→ **Problem description**
The expected answer is a single number, namely how many lines in the data below hold the word "result".

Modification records

────

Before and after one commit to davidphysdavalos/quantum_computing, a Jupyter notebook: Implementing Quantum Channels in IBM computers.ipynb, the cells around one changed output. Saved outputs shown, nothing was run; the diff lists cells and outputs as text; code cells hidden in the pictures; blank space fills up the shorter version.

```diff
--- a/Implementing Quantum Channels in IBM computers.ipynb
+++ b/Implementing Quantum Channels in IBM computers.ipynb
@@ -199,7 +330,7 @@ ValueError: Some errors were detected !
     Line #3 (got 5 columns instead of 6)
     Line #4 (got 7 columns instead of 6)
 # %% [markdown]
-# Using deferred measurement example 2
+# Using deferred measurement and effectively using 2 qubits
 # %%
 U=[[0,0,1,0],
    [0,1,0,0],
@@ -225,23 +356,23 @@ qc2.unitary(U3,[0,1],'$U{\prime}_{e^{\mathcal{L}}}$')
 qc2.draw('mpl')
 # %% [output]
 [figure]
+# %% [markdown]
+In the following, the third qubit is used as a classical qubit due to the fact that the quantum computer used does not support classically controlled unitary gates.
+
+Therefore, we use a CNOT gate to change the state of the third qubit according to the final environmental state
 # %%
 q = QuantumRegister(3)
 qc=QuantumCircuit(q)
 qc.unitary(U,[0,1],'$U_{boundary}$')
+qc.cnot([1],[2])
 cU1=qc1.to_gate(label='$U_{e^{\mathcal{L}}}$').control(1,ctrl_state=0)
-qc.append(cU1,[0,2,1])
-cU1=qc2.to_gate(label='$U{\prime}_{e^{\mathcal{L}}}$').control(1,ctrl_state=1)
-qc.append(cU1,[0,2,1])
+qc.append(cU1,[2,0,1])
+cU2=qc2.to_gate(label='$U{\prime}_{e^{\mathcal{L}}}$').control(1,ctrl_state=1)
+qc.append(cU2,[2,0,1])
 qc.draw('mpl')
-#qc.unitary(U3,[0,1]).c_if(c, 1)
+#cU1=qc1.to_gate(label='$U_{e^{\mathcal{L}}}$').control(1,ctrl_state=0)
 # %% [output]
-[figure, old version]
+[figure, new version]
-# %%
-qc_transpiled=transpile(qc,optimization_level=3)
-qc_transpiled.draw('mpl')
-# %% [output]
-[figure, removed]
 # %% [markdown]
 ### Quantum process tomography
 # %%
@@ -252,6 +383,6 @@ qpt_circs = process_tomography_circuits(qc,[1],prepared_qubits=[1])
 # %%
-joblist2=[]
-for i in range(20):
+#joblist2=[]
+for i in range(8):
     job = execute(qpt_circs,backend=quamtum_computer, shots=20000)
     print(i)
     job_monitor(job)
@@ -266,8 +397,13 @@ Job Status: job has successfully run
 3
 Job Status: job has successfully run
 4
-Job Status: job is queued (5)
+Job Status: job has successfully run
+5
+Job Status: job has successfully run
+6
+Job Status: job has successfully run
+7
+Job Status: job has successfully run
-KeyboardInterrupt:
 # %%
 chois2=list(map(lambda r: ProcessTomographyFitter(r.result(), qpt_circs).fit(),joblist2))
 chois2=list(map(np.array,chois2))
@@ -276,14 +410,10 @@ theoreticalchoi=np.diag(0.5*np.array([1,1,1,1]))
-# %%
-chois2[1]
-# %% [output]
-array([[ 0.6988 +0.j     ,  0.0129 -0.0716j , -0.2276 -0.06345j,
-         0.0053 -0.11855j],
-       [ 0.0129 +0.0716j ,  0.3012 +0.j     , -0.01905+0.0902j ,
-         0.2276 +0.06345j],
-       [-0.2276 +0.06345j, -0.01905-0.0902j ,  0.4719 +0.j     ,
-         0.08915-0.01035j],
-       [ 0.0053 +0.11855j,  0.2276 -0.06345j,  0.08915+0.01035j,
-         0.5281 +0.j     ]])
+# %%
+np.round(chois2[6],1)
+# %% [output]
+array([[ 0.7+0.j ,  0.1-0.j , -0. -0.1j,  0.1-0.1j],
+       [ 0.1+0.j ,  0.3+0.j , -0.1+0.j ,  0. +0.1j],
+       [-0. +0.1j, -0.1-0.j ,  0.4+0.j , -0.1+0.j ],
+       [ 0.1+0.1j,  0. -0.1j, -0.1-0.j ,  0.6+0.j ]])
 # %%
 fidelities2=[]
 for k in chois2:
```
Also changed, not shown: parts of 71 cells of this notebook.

────

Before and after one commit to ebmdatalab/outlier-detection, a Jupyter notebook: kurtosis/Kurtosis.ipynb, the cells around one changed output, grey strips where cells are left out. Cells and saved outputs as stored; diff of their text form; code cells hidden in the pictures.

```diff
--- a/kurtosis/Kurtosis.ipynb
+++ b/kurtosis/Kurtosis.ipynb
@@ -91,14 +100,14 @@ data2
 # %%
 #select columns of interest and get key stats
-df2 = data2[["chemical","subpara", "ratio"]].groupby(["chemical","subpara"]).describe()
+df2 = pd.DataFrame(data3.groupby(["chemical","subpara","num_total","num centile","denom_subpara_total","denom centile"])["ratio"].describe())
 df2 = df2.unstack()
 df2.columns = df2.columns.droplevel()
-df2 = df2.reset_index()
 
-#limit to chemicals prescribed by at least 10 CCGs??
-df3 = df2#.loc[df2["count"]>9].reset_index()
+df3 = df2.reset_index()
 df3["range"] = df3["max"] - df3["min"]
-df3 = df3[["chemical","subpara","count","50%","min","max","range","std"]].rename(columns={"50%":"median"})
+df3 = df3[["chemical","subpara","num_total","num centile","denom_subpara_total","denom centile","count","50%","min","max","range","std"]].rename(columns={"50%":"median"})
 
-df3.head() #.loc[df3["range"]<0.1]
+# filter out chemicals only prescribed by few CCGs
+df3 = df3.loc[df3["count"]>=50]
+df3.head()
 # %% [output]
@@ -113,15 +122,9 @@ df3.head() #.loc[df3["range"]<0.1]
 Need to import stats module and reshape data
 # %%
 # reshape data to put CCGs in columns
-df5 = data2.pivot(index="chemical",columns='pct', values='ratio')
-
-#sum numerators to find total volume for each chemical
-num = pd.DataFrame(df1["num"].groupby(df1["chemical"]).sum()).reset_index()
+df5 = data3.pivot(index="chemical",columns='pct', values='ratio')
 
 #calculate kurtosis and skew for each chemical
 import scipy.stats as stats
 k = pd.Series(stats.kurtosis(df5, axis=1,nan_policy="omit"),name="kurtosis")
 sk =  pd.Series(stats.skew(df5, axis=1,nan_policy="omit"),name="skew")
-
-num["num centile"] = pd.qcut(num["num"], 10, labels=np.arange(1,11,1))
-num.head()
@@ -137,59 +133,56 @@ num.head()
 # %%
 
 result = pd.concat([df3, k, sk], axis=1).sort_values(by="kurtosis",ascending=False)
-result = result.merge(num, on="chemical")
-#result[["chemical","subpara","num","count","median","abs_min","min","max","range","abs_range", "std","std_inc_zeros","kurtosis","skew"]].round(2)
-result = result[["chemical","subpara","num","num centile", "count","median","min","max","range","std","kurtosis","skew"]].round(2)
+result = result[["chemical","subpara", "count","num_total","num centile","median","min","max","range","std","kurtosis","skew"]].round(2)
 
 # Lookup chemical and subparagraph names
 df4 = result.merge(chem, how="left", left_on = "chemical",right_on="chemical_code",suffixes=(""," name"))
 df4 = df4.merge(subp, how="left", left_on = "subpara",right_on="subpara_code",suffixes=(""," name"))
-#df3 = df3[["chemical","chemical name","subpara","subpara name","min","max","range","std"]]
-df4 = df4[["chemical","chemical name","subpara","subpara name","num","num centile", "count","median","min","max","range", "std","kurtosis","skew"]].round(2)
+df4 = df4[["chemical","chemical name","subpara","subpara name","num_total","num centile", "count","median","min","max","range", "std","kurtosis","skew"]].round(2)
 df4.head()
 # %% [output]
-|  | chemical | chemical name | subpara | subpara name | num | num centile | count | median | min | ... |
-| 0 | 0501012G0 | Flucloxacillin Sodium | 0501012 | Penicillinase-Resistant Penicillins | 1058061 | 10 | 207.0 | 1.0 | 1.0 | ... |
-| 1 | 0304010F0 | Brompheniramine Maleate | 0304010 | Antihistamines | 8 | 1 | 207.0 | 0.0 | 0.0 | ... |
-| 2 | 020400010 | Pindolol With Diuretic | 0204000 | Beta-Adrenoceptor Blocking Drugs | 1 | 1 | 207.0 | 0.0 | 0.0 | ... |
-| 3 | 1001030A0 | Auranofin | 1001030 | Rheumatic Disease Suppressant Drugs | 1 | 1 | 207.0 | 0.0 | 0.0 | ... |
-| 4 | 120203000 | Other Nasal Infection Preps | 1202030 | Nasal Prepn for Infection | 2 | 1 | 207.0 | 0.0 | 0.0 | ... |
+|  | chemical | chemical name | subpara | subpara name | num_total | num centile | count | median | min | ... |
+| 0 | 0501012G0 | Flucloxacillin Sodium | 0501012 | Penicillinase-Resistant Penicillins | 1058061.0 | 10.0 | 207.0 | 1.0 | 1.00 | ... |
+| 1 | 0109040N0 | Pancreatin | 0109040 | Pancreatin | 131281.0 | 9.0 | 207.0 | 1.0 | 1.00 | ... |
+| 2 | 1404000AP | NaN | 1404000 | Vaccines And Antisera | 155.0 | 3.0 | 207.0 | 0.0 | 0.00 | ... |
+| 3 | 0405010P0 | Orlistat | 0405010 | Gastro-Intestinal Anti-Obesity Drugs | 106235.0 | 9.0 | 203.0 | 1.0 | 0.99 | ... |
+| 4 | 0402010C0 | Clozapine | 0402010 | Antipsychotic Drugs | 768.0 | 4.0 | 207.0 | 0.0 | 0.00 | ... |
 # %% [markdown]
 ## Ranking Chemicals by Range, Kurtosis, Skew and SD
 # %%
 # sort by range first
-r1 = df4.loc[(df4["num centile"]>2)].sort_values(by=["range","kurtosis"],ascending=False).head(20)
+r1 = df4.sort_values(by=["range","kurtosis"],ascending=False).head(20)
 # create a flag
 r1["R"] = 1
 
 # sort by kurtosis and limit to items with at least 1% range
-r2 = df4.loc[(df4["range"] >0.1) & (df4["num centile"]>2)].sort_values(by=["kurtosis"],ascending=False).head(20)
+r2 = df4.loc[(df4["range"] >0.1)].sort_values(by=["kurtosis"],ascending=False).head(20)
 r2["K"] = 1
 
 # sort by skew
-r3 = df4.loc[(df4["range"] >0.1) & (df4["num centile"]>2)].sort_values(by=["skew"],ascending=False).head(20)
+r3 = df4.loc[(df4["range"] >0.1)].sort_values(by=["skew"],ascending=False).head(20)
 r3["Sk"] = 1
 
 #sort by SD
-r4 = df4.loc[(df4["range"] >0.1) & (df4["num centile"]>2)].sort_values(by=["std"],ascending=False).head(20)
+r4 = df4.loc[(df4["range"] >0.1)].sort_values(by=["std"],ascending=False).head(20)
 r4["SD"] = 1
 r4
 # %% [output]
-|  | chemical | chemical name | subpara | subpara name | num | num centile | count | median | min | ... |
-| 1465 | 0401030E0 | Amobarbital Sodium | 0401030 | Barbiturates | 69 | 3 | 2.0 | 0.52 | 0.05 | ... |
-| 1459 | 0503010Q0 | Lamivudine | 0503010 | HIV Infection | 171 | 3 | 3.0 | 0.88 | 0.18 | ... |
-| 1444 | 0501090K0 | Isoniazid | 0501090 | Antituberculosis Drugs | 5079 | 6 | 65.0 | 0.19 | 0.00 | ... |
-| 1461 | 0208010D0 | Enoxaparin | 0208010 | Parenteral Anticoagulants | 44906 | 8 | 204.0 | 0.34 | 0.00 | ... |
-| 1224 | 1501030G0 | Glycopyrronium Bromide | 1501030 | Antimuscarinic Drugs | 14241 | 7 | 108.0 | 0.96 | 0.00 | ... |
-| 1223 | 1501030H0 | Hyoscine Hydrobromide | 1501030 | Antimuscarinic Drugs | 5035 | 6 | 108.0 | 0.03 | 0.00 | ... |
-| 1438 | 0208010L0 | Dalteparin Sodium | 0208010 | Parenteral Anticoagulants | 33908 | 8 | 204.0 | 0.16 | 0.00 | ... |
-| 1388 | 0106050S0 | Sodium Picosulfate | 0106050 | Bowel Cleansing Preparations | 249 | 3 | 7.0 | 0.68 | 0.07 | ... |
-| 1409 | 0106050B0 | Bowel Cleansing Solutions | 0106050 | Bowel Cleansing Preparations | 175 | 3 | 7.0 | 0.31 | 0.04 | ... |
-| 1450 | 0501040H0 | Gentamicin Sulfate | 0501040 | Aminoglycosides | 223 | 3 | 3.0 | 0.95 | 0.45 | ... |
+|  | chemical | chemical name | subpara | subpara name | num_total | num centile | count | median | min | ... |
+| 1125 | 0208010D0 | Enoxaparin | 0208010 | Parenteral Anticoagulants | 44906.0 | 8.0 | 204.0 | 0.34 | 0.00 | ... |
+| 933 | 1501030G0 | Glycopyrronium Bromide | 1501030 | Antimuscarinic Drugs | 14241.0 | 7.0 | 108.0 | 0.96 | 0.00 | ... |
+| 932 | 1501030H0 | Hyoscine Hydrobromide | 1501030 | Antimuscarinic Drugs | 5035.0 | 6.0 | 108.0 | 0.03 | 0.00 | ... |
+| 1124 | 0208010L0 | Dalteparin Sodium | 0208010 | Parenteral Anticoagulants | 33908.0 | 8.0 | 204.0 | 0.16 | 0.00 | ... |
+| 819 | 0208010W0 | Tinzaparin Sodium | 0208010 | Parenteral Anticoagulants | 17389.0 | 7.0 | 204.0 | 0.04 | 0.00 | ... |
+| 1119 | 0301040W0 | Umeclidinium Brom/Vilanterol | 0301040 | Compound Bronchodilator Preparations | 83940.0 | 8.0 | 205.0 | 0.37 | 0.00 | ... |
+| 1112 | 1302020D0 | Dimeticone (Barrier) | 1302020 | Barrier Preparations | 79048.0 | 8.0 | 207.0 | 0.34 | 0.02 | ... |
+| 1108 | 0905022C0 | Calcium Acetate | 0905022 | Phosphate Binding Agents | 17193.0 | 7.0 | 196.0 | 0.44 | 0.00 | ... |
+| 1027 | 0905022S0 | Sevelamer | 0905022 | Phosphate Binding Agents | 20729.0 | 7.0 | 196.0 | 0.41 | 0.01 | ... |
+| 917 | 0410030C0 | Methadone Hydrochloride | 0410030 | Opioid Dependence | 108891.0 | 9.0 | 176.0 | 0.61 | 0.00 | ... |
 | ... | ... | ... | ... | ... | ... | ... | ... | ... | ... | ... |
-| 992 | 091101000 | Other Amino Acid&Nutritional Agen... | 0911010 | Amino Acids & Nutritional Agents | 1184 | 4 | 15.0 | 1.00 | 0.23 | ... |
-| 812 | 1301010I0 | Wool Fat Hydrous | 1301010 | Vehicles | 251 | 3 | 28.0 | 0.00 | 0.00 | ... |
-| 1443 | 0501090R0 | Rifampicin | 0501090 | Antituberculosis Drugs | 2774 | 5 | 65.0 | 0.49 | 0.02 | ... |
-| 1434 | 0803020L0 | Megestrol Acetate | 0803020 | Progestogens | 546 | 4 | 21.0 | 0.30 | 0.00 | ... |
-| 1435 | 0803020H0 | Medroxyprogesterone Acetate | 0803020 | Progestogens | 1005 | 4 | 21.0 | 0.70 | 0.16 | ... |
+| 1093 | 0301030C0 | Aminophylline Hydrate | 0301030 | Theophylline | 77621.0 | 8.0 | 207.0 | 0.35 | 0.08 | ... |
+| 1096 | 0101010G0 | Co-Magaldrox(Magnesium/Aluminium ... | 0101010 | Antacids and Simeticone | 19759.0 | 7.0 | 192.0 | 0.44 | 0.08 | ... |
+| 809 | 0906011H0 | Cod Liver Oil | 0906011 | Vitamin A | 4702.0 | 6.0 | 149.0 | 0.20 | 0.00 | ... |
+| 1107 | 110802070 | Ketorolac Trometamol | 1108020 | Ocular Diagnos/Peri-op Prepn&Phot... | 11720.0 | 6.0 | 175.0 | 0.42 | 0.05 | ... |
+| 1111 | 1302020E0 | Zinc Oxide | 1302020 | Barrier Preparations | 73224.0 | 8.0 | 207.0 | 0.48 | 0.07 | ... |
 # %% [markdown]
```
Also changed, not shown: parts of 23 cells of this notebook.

────

→ **Written answer**
7